Climate change biggest threat to Pakistan, warns top judge

08:31 PM | 26 Aug, 2017
Climate change biggest threat to Pakistan, warns top judge

LAHORE – There is no greater threat to Pakistan than climate change , Punjab’s top judge has warned, adding the South Asia country is second most vulnerable to impacts of climate changes although it is not much responsible for global warming .

Lahore High Court Chief Justice Syed Mansoor Ali Shah was addressing a concluding session of a three-day training workshop on green courts at Punjab Judicial Academy.

“Environmental justice is totally different from common one,” CJ Shah said, adding that nature is a party in the cases related to the environment to which we need to protect. “We will be held guilty by our next generations if fails to protect it,” he stated.

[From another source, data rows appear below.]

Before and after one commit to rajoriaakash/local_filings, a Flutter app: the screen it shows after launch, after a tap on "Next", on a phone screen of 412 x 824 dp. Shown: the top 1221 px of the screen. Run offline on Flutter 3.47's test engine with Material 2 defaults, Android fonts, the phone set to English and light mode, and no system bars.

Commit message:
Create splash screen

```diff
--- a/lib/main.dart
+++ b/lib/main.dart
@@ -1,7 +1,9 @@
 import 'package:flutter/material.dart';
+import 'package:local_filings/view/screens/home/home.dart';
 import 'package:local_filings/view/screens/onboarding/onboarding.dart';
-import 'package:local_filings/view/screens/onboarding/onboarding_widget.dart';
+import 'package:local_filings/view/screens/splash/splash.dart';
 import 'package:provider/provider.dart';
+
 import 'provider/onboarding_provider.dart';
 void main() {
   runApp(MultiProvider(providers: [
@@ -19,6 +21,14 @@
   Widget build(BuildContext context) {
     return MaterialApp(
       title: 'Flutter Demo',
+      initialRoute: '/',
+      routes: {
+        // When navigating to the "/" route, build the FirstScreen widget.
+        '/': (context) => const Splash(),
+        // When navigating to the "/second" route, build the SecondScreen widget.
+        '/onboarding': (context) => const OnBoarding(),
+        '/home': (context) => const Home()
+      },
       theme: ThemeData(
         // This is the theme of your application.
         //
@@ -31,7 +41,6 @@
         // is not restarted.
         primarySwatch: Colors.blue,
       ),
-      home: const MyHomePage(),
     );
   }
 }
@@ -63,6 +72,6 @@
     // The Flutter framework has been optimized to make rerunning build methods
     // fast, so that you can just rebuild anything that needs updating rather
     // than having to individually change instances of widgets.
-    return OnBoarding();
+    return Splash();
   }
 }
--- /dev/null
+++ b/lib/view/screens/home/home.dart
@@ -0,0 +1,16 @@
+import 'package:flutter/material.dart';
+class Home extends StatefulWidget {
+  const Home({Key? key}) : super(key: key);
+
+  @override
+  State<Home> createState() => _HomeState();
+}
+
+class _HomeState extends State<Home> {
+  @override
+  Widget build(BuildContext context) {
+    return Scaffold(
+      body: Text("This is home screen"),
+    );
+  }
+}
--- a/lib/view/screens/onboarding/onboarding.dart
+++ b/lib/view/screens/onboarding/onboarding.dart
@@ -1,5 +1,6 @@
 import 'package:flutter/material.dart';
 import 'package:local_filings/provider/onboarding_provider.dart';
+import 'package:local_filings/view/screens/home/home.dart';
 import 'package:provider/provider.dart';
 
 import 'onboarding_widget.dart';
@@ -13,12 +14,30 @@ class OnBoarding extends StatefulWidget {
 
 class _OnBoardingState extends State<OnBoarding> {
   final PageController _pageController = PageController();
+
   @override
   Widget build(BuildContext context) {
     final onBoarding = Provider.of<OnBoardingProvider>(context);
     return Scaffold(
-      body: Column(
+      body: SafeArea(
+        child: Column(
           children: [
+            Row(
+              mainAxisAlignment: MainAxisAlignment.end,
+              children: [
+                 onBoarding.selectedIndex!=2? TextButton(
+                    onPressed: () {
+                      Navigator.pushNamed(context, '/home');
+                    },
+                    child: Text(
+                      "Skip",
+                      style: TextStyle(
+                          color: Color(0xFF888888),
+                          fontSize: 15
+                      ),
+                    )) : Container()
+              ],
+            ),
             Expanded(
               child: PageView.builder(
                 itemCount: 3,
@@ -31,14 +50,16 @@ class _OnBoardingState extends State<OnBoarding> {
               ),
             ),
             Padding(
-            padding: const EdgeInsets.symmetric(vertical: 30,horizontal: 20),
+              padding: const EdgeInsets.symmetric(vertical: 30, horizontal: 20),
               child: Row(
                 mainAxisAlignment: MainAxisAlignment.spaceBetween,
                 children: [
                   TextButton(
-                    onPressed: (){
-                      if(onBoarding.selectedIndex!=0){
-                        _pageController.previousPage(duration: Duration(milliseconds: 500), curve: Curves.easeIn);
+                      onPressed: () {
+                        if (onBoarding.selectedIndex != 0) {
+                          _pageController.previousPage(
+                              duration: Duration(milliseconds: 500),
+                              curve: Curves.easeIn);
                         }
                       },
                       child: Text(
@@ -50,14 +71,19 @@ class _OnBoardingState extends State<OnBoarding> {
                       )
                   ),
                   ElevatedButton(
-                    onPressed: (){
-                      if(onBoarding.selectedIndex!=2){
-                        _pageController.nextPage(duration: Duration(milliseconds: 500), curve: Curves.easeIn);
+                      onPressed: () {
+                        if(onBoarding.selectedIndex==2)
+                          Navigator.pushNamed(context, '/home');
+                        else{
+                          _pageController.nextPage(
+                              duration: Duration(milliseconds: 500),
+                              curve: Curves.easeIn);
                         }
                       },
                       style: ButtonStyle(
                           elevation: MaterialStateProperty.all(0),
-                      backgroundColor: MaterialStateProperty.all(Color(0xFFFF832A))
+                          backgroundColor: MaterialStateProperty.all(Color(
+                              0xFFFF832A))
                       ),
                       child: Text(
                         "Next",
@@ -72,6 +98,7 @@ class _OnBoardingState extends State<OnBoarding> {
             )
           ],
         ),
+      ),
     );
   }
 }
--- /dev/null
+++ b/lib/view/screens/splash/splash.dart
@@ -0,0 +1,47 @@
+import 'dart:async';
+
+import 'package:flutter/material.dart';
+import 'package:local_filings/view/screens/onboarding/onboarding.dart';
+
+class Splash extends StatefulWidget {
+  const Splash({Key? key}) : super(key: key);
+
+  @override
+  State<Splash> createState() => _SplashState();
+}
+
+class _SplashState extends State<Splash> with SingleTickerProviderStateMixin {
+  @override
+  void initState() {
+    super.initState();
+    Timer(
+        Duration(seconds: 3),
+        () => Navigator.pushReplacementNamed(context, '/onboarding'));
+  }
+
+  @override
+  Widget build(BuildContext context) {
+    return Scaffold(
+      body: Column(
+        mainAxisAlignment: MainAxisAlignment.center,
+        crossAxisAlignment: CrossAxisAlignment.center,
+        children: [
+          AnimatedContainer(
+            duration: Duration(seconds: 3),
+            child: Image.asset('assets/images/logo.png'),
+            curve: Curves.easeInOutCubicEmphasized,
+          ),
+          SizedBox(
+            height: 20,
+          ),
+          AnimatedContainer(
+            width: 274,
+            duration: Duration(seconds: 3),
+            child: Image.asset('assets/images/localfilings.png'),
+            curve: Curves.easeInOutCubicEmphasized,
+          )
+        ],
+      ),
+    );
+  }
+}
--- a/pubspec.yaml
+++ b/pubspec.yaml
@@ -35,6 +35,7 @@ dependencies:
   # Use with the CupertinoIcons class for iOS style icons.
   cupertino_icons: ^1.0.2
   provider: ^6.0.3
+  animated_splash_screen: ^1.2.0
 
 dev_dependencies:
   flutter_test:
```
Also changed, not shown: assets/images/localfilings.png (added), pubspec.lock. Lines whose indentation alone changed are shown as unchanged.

Increasing industrial zones and displacement among major causes of the climate change that will intensify the air pollution and water issue in near future, he highlighted.

Shah, who heads a key constitutional court in Pakistan , stressed the green court judges need to be more careful regarding environmental matters as violations of laws regarding climate will be devastating for next generations. “Environmental protection is a shared responsibility,” he continued.

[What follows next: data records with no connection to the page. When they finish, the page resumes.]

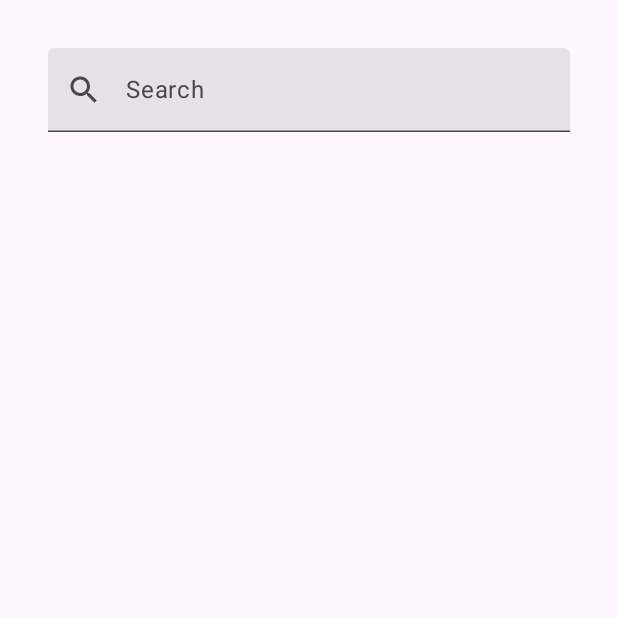
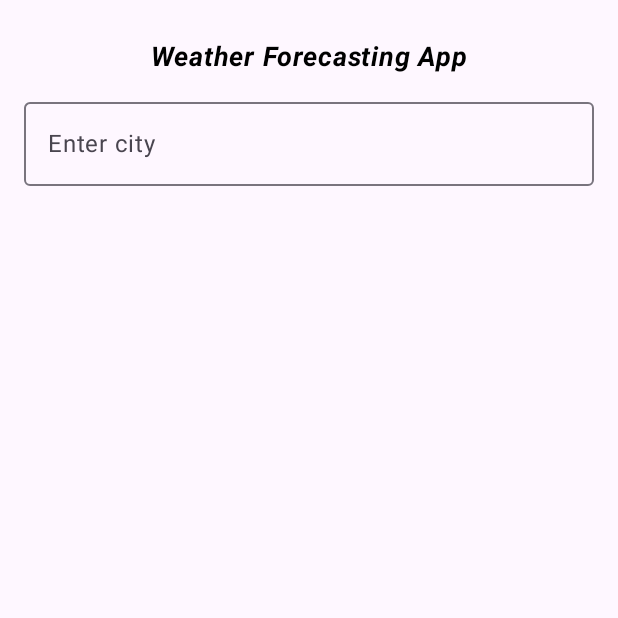
Before and after one commit to ahmedezz92/MyWeather-App, an Android app built with Jetpack Compose: the SearchScreen screen opened through its navigation route, on a phone screen of 412 x 824 dp, the top half of it. Run offline under Robolectric (Android 15) with nearby library versions, the phone set to English and light mode, and no system bars; our stand-ins replace Dagger/Hilt's generated code.

Commit message:
-added the weather description

```diff
--- a/app/src/main/java/com/example/myweatherapp/presentation/ui/components/SearchScreen.kt
+++ b/app/src/main/java/com/example/myweatherapp/presentation/ui/components/SearchScreen.kt
@@ -1,28 +1,42 @@
 package com.example.myweatherapp.presentation.ui.components
 
+import androidx.compose.foundation.layout.Box
 import androidx.compose.foundation.layout.Column
 import androidx.compose.foundation.layout.fillMaxSize
+import androidx.compose.foundation.layout.fillMaxWidth
 import androidx.compose.foundation.layout.padding
+import androidx.compose.foundation.layout.wrapContentSize
+import androidx.compose.material3.Text
 import androidx.compose.runtime.Composable
 import androidx.compose.runtime.LaunchedEffect
 import androidx.compose.runtime.collectAsState
 import androidx.compose.runtime.getValue
-import androidx.compose.runtime.mutableStateOf
-import androidx.compose.runtime.remember
-import androidx.compose.runtime.setValue
+import androidx.compose.runtime.rememberCoroutineScope
+import androidx.compose.ui.Alignment
 import androidx.compose.ui.Modifier
+import androidx.compose.ui.graphics.Color
+import androidx.compose.ui.res.stringResource
+import androidx.compose.ui.text.font.FontStyle
+import androidx.compose.ui.text.font.FontWeight
 import androidx.compose.ui.unit.dp
+import androidx.compose.ui.unit.sp
 import androidx.navigation.NavHostController
+import com.example.myweatherapp.R
 import com.example.myweatherapp.presentation.ui.screens.WeatherViewModel
+import kotlinx.coroutines.CoroutineScope
+import kotlinx.coroutines.Dispatchers
+import kotlinx.coroutines.flow.collect
+import kotlinx.coroutines.launch
 
 @Composable
 fun SearchScreen(
     weatherViewModel: WeatherViewModel,
     navController: NavHostController,
 ) {
-    var query by remember { mutableStateOf("") }
     val isLoading by weatherViewModel.isLoading.collectAsState()
     val isError by weatherViewModel.errorCode.collectAsState()
+
+    val weatherState by weatherViewModel.currentCityWeather.collectAsState()
 
     isLoading.takeIf { it }?.let {
         LoadingState()
@@ -36,19 +50,35 @@ fun SearchScreen(
             .fillMaxSize()
             .padding(16.dp)
     ) {
-        SearchTextField(query = query,
-            onSearch = {userInput ->
-                query = userInput
-                weatherViewModel.onQueryChanged(query)
+        Box(
+            modifier = Modifier
+                .fillMaxWidth()
+                .wrapContentSize(Alignment.Center)
+                .padding(10.dp)
+        ) {
+            Text(
+                text = stringResource(id = R.string.label_title),
+                fontSize = 18.sp,
+                fontWeight = FontWeight.Bold,
+                color = Color.Black,
+                fontStyle = FontStyle.Italic,
+            )
+        }
+        SearchBar(
+            onSearch = { city ->
+                CoroutineScope(Dispatchers.IO).launch {
+                    weatherViewModel.getCityCurrentWeather(city).collect { state ->
+                        weatherViewModel.handleStateCityCurrentWeather(state)
+                    }
+                }
+
             }
         )
-    }
 
-    if (query.isNotEmpty()) {
-        LaunchedEffect(Unit) {
-                weatherViewModel.getCityCurrentWeather(query).collect { state ->
-                    weatherViewModel.handleStateCityCurrentWeather(state)
-            }
+        weatherState?.let {
+            WeatherRow(weather = it, onCityClick = { cityName ->
+                navController.navigate("cityWeatherForecast/$cityName")
+            })
         }
 
     }
--- a/app/src/main/java/com/example/myweatherapp/presentation/ui/components/SearchTextField.kt
+++ b/app/src/main/java/com/example/myweatherapp/presentation/ui/components/SearchTextField.kt
@@ -7,44 +7,34 @@ import androidx.compose.foundation.text.KeyboardOptions
 import androidx.compose.material.icons.Icons
 import androidx.compose.material.icons.filled.Search
 import androidx.compose.material3.Icon
+import androidx.compose.material3.OutlinedTextField
 import androidx.compose.material3.Text
 import androidx.compose.material3.TextField
 import androidx.compose.runtime.Composable
 import androidx.compose.runtime.getValue
 import androidx.compose.runtime.mutableStateOf
 import androidx.compose.runtime.remember
+import androidx.compose.runtime.rememberCoroutineScope
 import androidx.compose.runtime.setValue
 import androidx.compose.ui.Modifier
 import androidx.compose.ui.text.input.ImeAction
 import androidx.compose.ui.unit.dp
+import kotlinx.coroutines.launch
 
 @Composable
-fun SearchTextField(
-    query: String,
-    onSearch: (String) -> Unit) {
-    var userInput by remember { mutableStateOf(query) } // Local state to handle user input
+fun SearchBar(onSearch: (String) -> Unit) {
+    var city by remember { mutableStateOf("") }
 
-    TextField(
-        value = userInput,
-        onValueChange = { newValue -> userInput = newValue }, // Update the input but don't trigger search
-        placeholder = { Text("Search") },
-        leadingIcon = {
-            Icon(
-                imageVector = Icons.Default.Search,
-                contentDescription = "Search Icon"
-            )
-        },
-        keyboardOptions = KeyboardOptions(
-            imeAction = ImeAction.Search
-        ),
+    OutlinedTextField(
+        value = city,
+        onValueChange = { city = it },
+        label = { Text("Enter city") },
+        modifier = Modifier.fillMaxWidth(),
+        keyboardOptions = KeyboardOptions(imeAction = ImeAction.Search),
         keyboardActions = KeyboardActions(
             onSearch = {
-                onSearch(userInput) // Trigger search when the search action is pressed
+                onSearch(city)
             }
-        ),
-        singleLine = true,
-        modifier = Modifier
-            .fillMaxWidth()
-            .padding(16.dp)
+        )
     )
 }
--- a/app/src/main/java/com/example/myweatherapp/presentation/ui/screens/WeatherApp.kt
+++ b/app/src/main/java/com/example/myweatherapp/presentation/ui/screens/WeatherApp.kt
@@ -21,7 +21,6 @@ import com.example.myweatherapp.presentation.ui.components.SearchScreen
 @Preview
 @Composable
 fun WeatherApp(weatherViewModel: WeatherViewModel = hiltViewModel()) {
-    val query by weatherViewModel.query.collectAsState()
     val navController = rememberNavController()
 
     Scaffold(
@@ -38,10 +37,10 @@ fun WeatherApp(weatherViewModel: WeatherViewModel = hiltViewModel()) {
                 )
             }
             composable(
-                route = "movieDetails/{movieId}",
-                arguments = listOf(navArgument("movieId") { type = NavType.IntType })
+                route = "cityWeatherForecast/{cityName}",
+                arguments = listOf(navArgument("cityName") { type = NavType.StringType })
             ) { backStackEntry ->
-                val movieId = backStackEntry.arguments?.getInt("movieId") ?: return@composable
+                val movieId = backStackEntry.arguments?.getInt("cityName") ?: return@composable
                 MovieDetailsScreen(
                     weatherViewModel = weatherViewModel,
                     movieId = movieId,
--- a/app/src/main/res/values/strings.xml
+++ b/app/src/main/res/values/strings.xml
@@ -2,4 +2,5 @@
     <string name="app_name">MyWeather App</string>
     <string name="label_unknown_error">Unknown error occurred</string>
     <string name="label_no_internet_connection">No Internet connection</string>
+    <string name="label_title">Weather Forecasting App</string>
 </resources>
```
Also changed, not shown: app/src/main/java/com/example/myweatherapp/presentation/ui/components/WeatherInfoItem.kt (added, +31 -0 lines), app/src/main/java/com/example/myweatherapp/presentation/ui/components/WeatherRow.kt (added, +131 -0 lines), app/src/main/java/com/example/myweatherapp/presentation/ui/screens/WeatherViewModel.kt (+30 -46 lines).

He advised that judicial officers should have a grip on such cases which have a strong link to science. He also hinted at getting help from environmental scientists and non-government organization in this regard.

“It is the real challenge for us,” Shah said, besides emphasising a need to utilize tool kit law, statutory laws to ensure the protection of environment under international agreements.

He also called for modernising the green courts .

Green benches

Former chief justice Azmat Saeed had in April 2012, established Green Benches comprising LHC judges and declared all courts of district and sessions judges and senior civil judges as Green Courts to hear cases related to environmental issues.

Syed Mansoor Ali Shah was the first LHC judge to grace single green bench at the court’s principal seat.